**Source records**
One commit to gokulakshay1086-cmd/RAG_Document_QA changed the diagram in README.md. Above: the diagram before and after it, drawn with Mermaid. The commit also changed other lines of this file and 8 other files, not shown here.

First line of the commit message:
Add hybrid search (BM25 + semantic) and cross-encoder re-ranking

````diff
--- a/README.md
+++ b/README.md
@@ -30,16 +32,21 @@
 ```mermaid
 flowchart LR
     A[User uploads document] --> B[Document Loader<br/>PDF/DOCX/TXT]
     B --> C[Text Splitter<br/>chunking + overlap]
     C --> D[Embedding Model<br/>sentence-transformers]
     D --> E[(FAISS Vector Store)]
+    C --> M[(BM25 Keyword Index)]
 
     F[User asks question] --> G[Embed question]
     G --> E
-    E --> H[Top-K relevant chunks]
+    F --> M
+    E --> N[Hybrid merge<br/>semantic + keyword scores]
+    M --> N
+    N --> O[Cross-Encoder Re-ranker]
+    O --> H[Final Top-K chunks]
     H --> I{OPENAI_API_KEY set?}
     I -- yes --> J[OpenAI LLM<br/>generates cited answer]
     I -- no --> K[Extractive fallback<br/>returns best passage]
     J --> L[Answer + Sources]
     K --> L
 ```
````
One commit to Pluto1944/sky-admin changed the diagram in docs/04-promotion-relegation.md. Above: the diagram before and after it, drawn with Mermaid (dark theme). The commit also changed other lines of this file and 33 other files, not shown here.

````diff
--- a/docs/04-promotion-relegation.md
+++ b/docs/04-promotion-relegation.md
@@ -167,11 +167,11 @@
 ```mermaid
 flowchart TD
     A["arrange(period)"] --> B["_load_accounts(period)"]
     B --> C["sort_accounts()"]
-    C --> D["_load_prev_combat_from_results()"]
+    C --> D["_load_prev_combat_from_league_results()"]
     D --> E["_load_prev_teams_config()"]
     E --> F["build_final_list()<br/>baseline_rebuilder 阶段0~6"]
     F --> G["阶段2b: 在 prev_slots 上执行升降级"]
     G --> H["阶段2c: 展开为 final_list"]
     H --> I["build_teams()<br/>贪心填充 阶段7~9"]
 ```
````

**Work task**
Which lines hold the word "here"? Copy each of them from the records.

**Answer section**
One commit to gokulakshay1086-cmd/RAG_Document_QA changed the diagram in README.md. Above: the diagram before and after it, drawn with Mermaid. The commit also changed other lines of this file and 8 other files, not shown here.
One commit to Pluto1944/sky-admin changed the diagram in docs/04-promotion-relegation.md. Above: the diagram before and after it, drawn with Mermaid (dark theme). The commit also changed other lines of this file and 33 other files, not shown here.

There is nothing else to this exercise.